Getting new clients is challenging.
There are plenty of freelancing sites like Upwork or Freelancer.com where you can bid on projects, but it’s impossible to compete with Asia developers who drive prices down so low you’d make more money jockeying a register at McDonald’s.
You can post ads on Craigslist, but it’s still tough to get work and the projects you do get aren’t any better than the ones you find on freelancing directories.
I used to think that it was enough to be an excellent developer; that by being highly skilled and doing great work, new clients would somehow find me.
Unfortunately, this isn’t a very efficient approach. You get some referrals, but not as many as you need and for people who aren’t always great clients. You have little control and are at the mercy of luck.

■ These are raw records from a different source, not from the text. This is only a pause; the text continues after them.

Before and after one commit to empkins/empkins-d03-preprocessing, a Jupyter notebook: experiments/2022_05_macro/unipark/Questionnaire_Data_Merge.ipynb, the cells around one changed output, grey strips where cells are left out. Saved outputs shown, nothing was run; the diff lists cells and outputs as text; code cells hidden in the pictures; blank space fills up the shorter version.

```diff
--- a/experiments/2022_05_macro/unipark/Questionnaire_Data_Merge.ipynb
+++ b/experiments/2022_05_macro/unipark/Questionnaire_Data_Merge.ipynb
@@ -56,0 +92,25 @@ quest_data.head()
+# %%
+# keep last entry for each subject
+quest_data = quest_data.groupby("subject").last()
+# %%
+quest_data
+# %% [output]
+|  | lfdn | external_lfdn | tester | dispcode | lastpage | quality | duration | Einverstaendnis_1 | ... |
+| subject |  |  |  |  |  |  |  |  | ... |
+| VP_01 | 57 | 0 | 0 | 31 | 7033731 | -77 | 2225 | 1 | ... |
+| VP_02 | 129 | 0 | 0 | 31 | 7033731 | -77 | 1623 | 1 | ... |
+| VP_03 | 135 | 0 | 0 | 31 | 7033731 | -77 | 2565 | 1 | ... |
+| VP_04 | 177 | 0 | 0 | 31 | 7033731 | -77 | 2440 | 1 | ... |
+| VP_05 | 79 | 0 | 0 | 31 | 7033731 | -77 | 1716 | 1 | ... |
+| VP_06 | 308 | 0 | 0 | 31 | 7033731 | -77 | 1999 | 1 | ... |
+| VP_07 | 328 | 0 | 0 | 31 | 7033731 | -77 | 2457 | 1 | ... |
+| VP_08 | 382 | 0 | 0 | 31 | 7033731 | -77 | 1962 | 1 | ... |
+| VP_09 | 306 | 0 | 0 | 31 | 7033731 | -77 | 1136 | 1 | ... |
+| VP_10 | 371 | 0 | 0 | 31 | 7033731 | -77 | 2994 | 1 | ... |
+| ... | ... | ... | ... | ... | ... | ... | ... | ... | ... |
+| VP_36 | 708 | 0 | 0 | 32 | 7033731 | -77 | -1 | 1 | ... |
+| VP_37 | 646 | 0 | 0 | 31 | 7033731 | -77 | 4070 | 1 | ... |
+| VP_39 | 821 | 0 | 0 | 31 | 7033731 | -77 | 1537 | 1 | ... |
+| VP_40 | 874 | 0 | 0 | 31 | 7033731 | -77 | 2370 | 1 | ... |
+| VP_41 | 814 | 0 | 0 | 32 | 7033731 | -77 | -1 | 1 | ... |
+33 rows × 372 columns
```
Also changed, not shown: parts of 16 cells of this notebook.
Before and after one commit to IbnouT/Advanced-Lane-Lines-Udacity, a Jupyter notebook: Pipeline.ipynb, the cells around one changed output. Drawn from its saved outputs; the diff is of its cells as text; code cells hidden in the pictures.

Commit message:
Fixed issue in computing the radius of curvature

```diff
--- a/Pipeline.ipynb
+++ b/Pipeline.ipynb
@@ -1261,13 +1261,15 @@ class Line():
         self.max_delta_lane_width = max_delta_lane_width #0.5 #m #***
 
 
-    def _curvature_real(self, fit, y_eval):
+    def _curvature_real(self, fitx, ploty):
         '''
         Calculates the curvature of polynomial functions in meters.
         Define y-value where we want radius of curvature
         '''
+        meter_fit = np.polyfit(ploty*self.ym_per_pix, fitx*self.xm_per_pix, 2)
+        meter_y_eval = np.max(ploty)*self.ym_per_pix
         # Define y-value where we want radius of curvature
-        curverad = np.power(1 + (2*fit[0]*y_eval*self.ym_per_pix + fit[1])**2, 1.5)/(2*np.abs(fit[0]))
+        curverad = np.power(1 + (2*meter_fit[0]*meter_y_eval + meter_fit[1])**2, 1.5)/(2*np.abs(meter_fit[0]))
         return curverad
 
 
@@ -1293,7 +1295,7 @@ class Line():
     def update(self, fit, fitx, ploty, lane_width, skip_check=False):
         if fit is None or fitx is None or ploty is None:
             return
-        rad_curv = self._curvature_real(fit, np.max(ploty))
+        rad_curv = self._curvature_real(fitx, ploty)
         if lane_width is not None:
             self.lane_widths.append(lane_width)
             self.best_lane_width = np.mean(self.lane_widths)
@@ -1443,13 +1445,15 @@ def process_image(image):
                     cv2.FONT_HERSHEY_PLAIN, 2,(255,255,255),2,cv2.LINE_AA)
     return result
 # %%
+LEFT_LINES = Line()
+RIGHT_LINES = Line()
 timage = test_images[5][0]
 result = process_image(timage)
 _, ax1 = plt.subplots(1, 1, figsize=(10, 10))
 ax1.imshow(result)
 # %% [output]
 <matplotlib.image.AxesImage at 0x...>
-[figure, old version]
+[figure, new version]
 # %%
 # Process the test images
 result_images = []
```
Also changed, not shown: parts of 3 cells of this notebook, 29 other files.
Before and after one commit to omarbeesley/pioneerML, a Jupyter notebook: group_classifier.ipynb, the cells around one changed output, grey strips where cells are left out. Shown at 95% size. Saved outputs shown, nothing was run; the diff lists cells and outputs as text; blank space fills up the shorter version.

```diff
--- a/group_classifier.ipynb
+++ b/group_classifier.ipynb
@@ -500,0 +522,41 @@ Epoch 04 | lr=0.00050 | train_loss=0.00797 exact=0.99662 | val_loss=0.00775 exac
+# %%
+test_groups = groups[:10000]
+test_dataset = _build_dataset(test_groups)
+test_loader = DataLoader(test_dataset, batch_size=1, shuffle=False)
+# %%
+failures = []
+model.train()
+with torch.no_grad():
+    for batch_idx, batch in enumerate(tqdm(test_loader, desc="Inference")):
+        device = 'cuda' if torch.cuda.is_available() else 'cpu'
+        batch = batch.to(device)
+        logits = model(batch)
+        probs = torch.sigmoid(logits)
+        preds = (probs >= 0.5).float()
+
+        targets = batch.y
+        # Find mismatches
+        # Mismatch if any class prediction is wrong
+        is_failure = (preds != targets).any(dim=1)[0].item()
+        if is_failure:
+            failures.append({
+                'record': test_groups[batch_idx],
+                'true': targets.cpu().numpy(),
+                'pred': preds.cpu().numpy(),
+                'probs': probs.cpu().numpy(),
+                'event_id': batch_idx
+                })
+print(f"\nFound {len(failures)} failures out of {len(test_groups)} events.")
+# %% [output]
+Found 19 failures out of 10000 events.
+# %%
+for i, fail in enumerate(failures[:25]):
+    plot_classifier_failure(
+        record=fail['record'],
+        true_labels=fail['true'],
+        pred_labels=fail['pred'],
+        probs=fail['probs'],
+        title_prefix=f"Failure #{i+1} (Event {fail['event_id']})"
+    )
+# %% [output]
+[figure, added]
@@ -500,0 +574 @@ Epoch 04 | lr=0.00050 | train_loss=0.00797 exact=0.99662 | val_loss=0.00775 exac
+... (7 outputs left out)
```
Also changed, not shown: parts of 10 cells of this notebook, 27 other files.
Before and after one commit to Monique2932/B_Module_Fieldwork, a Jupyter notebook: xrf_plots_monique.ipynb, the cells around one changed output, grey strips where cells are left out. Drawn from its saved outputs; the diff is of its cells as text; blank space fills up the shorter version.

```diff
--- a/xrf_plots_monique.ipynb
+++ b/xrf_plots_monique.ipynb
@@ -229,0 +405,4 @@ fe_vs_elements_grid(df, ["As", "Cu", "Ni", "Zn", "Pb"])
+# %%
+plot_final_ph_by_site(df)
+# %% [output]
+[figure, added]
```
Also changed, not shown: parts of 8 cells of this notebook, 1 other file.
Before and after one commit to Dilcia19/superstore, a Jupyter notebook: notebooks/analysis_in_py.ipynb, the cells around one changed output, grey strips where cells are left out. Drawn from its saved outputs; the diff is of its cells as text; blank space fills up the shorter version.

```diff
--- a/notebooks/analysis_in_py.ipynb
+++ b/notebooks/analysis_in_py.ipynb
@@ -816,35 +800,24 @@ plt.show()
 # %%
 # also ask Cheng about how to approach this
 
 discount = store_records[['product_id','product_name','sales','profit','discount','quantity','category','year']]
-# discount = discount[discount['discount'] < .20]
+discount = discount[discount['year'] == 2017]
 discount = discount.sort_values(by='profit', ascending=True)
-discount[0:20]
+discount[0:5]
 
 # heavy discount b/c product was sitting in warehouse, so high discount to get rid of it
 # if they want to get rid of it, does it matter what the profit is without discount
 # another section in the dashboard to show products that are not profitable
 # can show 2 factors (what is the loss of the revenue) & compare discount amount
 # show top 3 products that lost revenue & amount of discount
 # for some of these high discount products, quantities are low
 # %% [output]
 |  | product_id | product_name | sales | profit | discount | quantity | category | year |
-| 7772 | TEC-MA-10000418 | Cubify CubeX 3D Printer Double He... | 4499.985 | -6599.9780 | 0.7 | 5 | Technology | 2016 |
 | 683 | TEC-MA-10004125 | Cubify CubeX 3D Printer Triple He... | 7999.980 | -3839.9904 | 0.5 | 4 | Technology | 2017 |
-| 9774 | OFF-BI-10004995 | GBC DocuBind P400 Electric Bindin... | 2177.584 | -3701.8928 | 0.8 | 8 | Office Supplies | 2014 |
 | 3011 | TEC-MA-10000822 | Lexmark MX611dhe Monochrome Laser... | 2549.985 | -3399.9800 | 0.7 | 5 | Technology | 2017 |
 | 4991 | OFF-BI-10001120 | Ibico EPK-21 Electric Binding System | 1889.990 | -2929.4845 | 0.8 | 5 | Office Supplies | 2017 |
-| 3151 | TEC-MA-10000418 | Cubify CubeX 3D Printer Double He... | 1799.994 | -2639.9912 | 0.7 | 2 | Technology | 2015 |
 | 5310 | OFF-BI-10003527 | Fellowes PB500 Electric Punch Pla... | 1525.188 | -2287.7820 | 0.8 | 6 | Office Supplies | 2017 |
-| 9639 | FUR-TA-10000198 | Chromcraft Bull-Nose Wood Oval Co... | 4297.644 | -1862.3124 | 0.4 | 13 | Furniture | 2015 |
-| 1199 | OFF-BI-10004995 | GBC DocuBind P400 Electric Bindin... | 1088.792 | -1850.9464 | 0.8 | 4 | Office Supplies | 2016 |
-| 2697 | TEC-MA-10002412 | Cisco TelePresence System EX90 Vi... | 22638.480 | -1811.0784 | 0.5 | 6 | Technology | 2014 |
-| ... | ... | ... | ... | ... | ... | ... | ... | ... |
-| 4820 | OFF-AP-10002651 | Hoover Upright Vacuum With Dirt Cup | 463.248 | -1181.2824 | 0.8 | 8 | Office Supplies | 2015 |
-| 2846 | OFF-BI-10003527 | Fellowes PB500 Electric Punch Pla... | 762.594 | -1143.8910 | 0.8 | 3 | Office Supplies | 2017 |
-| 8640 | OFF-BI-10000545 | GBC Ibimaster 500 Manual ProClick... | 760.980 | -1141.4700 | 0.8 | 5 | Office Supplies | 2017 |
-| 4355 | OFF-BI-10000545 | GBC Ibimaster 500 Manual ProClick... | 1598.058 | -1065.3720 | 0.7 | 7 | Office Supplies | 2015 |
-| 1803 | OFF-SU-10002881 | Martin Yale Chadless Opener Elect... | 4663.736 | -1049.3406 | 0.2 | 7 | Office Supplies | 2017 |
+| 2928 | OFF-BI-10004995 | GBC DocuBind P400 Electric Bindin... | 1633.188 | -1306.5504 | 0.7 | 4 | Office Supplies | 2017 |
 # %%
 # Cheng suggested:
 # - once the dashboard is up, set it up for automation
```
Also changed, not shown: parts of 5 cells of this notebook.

Eventually, I realized that I needed to be more proactive about getting new projects. Hoping that Prince Charming would notice that I was the prettiest girl at the ball wasn’t going to cut it.
I decided that I was going to take the business side of freelancing more seriously. That meant that I needed to learn how to market my services better.
If you’re anything like I used to be, marketing seems like a dark art where people are conned using pop-ups and sleezy long form salesletter nonsense…. so I wasn’t excited about it.
However, I knew that unless I could generate better leads more reliably, I was going to have to deal with lots of peaks and valleys in income and crappy clients who I would be forced work with in order to keep paying the bills. So I applied myself to studying business with the same seriousness that I had used to hone my craft as a freelance developer.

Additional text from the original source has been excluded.